The diff looks as follows (full code). It is part of a function which reads KSP’s sensors and convert the pitch into the angular acceleration:
Regarding cons, uom can sometimes be missing some seldom used quantities and units. For example, it does not have the moment of inertia unit. Thankfully, that’s an easy fix, and the maintainer welcomes Pull Requests.
Another minor con, that you might have noticed in the code examples, is that uom is
a bit very verbose.
Measurements and quantities could have alternative short names: for example
mps instead of
The biggest downside is when wrapping uom quantities in structs:
I wanted to create a vector with two fields, to represent a vertical and horizontal position/velocity/acceleration.
It proved to be impossible to implements methods on this struct, such as adding a delta position to a position (
vecpos += vecvel * dt).
As a workaround, I use macros, but it does not seems very clean, and makes the compiler’s error messages more complicated.
As with everything in life, uom is not perfect (usage is a bit verbose, vectors are clunky, etc), but is nonetheless very useful (I found and fixed a bug after all): It is a way to improve the state of software and avoid some errors that can be made without this library.
Although a project using this library is safe on its own, there is one thing to watch out for: interfaces.
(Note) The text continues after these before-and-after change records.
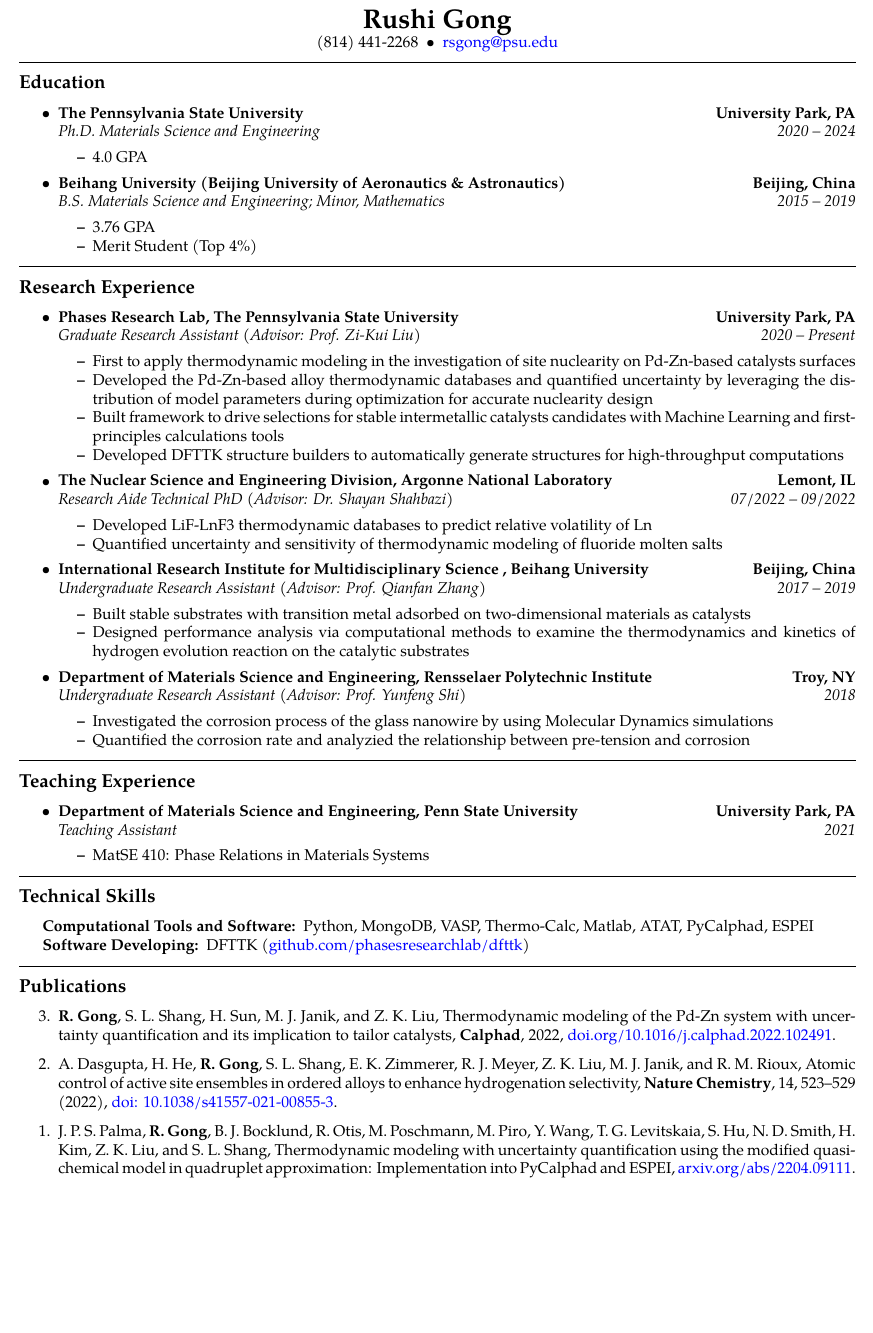
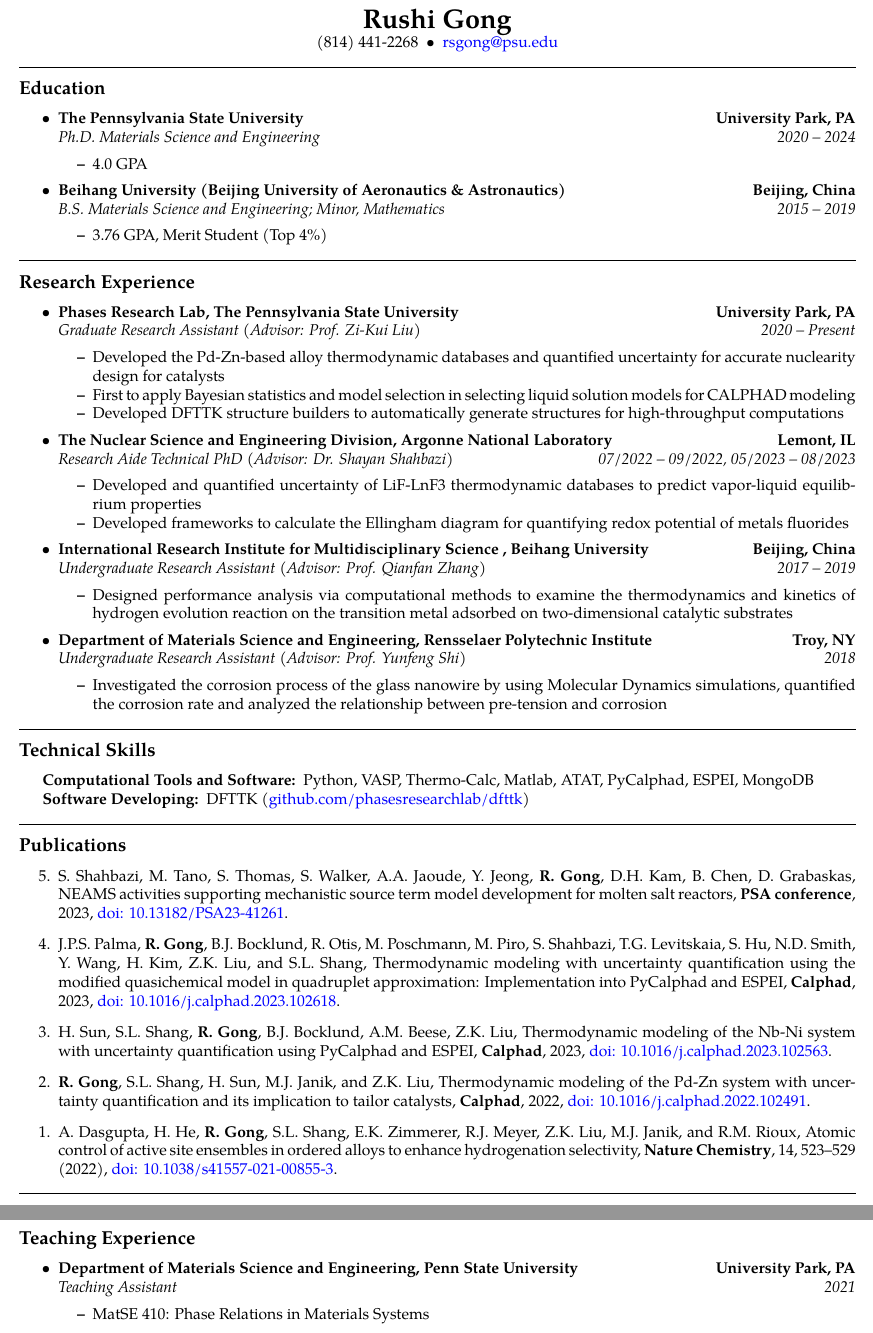
Before and after one commit to RushiGong/resume, a LaTeX CV (resume.tex, which reads publications.tex): part of the page before the commit and two parts of pages 1 and 2 of 2 after it, the two joined at a grey line, cut so that both start at the same text, the shorter picture padded with empty space. Compiled offline with pdfLaTeX.

Commit message:
Update CV and resume

```diff
--- a/publications.tex
+++ b/publications.tex
@@ -9,17 +9,30 @@
 % <Title>
 % <Publication>
 % <Link>
-\item J.P.S. Palma, \textbf{R. Gong}, B.J. Bocklund, R. Otis, M. Poschmann, M. Piro, Y. Wang, S. Shahbazi, T.G. Levitskaia, S. Hu,  N.D. Smith, H. Kim, Z.K. Liu, and S.L. Shang,
+
+%NEAMS activities
+\item S. Shahbazi, M. Tano, S. Thomas, S. Walker, A.A. Jaoude, Y. Jeong, \textbf{R. Gong}, D.H. Kam, B. Chen, D. Grabaskas,
+NEAMS activities supporting mechanistic source term model development for molten salt reactors,
+\textbf{PSA conference}, 2023,
+\href{https://doi.org/10.13182/PSA23-41261}
+{doi: 10.13182/PSA23-41261}.
+%MQMQA demo
+\item J.P.S. Palma, \textbf{R. Gong}, B.J. Bocklund, R. Otis, M. Poschmann, M. Piro, S. Shahbazi, T.G. Levitskaia, S. Hu,  N.D. Smith, Y. Wang, H. Kim, Z.K. Liu, and S.L. Shang,
 Thermodynamic modeling with uncertainty quantification using the modified quasichemical model in quadruplet approximation: Implementation into PyCalphad and ESPEI,
-\href{http://arxiv.org/abs/2204.09111}{arxiv.org/abs/2204.09111}.
+\textbf{Calphad}, 2023,
+\href{https://doi.org/10.1016/j.calphad.2023.102618}
+{doi: 10.1016/j.calphad.2023.102618}.
+%Nb-Ni Modeling
 \item H. Sun, S.L. Shang, \textbf{R. Gong}, B.J. Bocklund, A.M. Beese, Z.K. Liu,
 Thermodynamic modeling of the Nb-Ni system with uncertainty quantification using PyCalphad and ESPEI,
 \textbf{Calphad}, 2023,
-\href{https://doi.org/10.1016/j.calphad.2023.102563}{doi.org/10.1016/j.calphad.2023.102563}.
+\href{https://doi.org/10.1016/j.calphad.2023.102563}{doi: 10.1016/j.calphad.2023.102563}.
+%Pd-Zn Modeling
 \item \textbf{R. Gong}, S.L. Shang, H. Sun, M.J. Janik, and Z.K. Liu,
 Thermodynamic modeling of the Pd-Zn system with uncertainty quantification and its implication to tailor catalysts,
 \textbf{Calphad}, 2022,
-\href{https://doi.org/10.1016/j.calphad.2022.102491}{doi.org/10.1016/j.calphad.2022.102491}.
+\href{https://doi.org/10.1016/j.calphad.2022.102491}{doi: 10.1016/j.calphad.2022.102491}.
+%Active site design
 \item  A. Dasgupta, H. He, \textbf{R. Gong}, S.L. Shang, E.K. Zimmerer, R.J. Meyer, Z.K. Liu, M.J. Janik, and R.M. Rioux,
 Atomic control of active site ensembles in ordered alloys to enhance hydrogenation selectivity,
 \textbf{Nature Chemistry}, 14, 523–529 (2022),
--- a/resume.tex
+++ b/resume.tex
@@ -85,8 +85,7 @@
     {\emph{B.S. Materials Science and Engineering; Minor, Mathematics}}
     {\emph{2015 -- 2019}}
   \begin{itemize*}
-    \item 3.76 GPA
-    \item Merit Student (Top 4\%)
+    \item 3.76 GPA, Merit Student (Top 4\%)
   \end{itemize*}
 
 \end{itemize}
@@ -109,9 +108,8 @@
     {\emph{Graduate Research Assistant (Advisor: Prof. Zi-Kui Liu)}}
     {\emph{2020 -- Present}}
   \begin{itemize*}
-    \item First to apply thermodynamic modeling in the investigation of site nuclearity on Pd-Zn-based catalysts surfaces
-    \item Developed the Pd-Zn-based alloy thermodynamic databases and quantified uncertainty by leveraging the distribution of model parameters during optimization for accurate nuclearity design
-    \item Built framework to drive selections for stable intermetallic catalysts candidates with Machine Learning and first-principles calculations tools
+    \item Developed the Pd-Zn-based alloy thermodynamic databases and quantified uncertainty for accurate nuclearity design for catalysts
+    \item First to apply Bayesian statistics and model selection in selecting liquid solution models for CALPHAD modeling
     \item Developed DFTTK structure builders to automatically generate structures for high-throughput computations
   \end{itemize*}
   \item
@@ -121,10 +119,10 @@
   \\
   \headerrow
     {\emph{Research Aide Technical PhD (Advisor: Dr. Shayan Shahbazi)}}
-    {\emph{07/2022 -- 09/2022}}
+    {\emph{07/2022 -- 09/2022, 05/2023 -- 08/2023}}
   \begin{itemize*}
-    \item Developed LiF-LnF3 thermodynamic databases to predict relative volatility of Ln
-    \item Quantified uncertainty and sensitivity of thermodynamic modeling of fluoride molten salts
+    \item Developed and quantified uncertainty of LiF-LnF3 thermodynamic databases to predict vapor-liquid equilibrium properties
+    \item Developed frameworks to calculate the Ellingham diagram for quantifying redox potential of metals fluorides
   \end{itemize*}
   \item
   \headerrow
@@ -135,8 +133,7 @@
     {\emph{Undergraduate Research Assistant (Advisor: Prof. Qianfan Zhang)}}
     {\emph{2017 -- 2019}}
   \begin{itemize*}
-    \item Built stable substrates with transition metal adsorbed on two-dimensional materials as catalysts
-    \item Designed performance analysis via computational methods to examine the thermodynamics and kinetics of hydrogen evolution reaction on the catalytic substrates
+    \item Designed performance analysis via computational methods to examine the thermodynamics and kinetics of hydrogen evolution reaction on the transition metal adsorbed on two-dimensional catalytic substrates
   \end{itemize*}
 
   \item
@@ -148,11 +145,31 @@
     {\emph{Undergraduate Research Assistant (Advisor: Prof. Yunfeng Shi)}}
     {\emph{2018}}
   \begin{itemize*}
-    \item Investigated the corrosion process of the glass nanowire by using Molecular Dynamics simulations
-    \item Quantified the corrosion rate and analyzied the relationship between pre-tension and corrosion
+    \item Investigated the corrosion process of the glass nanowire by using Molecular Dynamics simulations, quantified the corrosion rate and analyzed the relationship between pre-tension and corrosion
   \end{itemize*}
 
 \end{itemize}
+
+\hrule
+\vspace{-0.6em}
+\subsection*{Technical Skills}
+
+\begin{indentsection}{\parindent}
+\hyphenpenalty=1000
+\begin{description*}
+  \item[Computational Tools and Software:]
+  Python, VASP, Thermo-Calc, Matlab, ATAT, PyCalphad, ESPEI, MongoDB
+  \item [Software Developing:]
+  DFTTK (\href{https://github.com/PhasesResearchLab/DFTTK}{github.com/phasesresearchlab/dfttk})
+\end{description*}
+\end{indentsection}
+
+\hrule
+\vspace{-0.6em}
+\subsection*{Publications}
+
+% Assumes that the ENUMERATE_PUBLICATIONS flag exists
+\input{publications}
 
 \hrule
 \vspace{-0.6em}
@@ -175,37 +192,4 @@
     \end{itemize*}
 \end{itemize}
 
-
-
-\hrule
-\vspace{-0.6em}
-\subsection*{Technical Skills}
-
-\begin{indentsection}{\parindent}
-\hyphenpenalty=1000
-\begin{description*}
-  \item[Computational Tools and Software:]
-  Python, MongoDB, VASP, Thermo-Calc, Matlab, ATAT, PyCalphad, ESPEI
-  \item [Software Developing:]
-  DFTTK (\href{https://github.com/PhasesResearchLab/DFTTK}{github.com/phasesresearchlab/dfttk})
-\end{description*}
-\end{indentsection}
-
-\hrule
-\vspace{-0.6em}
-\subsection*{Publications}
-
-\hyphenpenalty=1000
-\begin{etaremune}
-  \item \textbf{R. Gong}, S. L. Shang, H. Sun, M. J. Janik, and Z. K. Liu,
-  Thermodynamic modeling of the Pd-Zn system with uncertainty quantification and its implication to tailor catalysts,
-  \textbf{Calphad}, 2022, \href{https://doi.org/10.1016/j.calphad.2022.102491}{doi.org/10.1016/j.calphad.2022.102491}.
-  \item  A. Dasgupta, H. He, \textbf{R. Gong}, S. L. Shang, E. K. Zimmerer, R. J. Meyer, Z. K. Liu, M. J. Janik, and R. M. Rioux,
-  Atomic control of active site ensembles in ordered alloys to enhance hydrogenation selectivity,
-  \textbf{Nature Chemistry}, 14, 523–529 (2022), \href{https://doi.org/10.1038/s41557-021-00855-3}{doi: 10.1038/s41557-021-00855-3}.
-  \item J. P. S. Palma, \textbf{R. Gong}, B. J. Bocklund, R. Otis, M. Poschmann, M. Piro, Y. Wang, T. G. Levitskaia, S. Hu,  N. D. Smith, H. Kim, Z. K. Liu, and S. L. Shang,
-  Thermodynamic modeling with uncertainty quantification using the modified quasichemical model in quadruplet approximation: Implementation into PyCalphad and ESPEI,  \href{http://arxiv.org/abs/2204.09111}{arxiv.org/abs/2204.09111}.
-\end{etaremune}
-
-
 \end{document}
```
Also changed, not shown: CV.tex (+25 -18 lines), CV.pdf, old_version/Rushi Gong - Penn State.pdf (deleted), resume.pdf, 1 other file.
That’s always where issues are, and in this case uom will not help: for example, if a Rust module using uom is interfaced with an Ada or C (embedded) or Python (ground station) module, uom is of no help in ensuring that the interfaces match. Software developers will not be jobless anytime soon…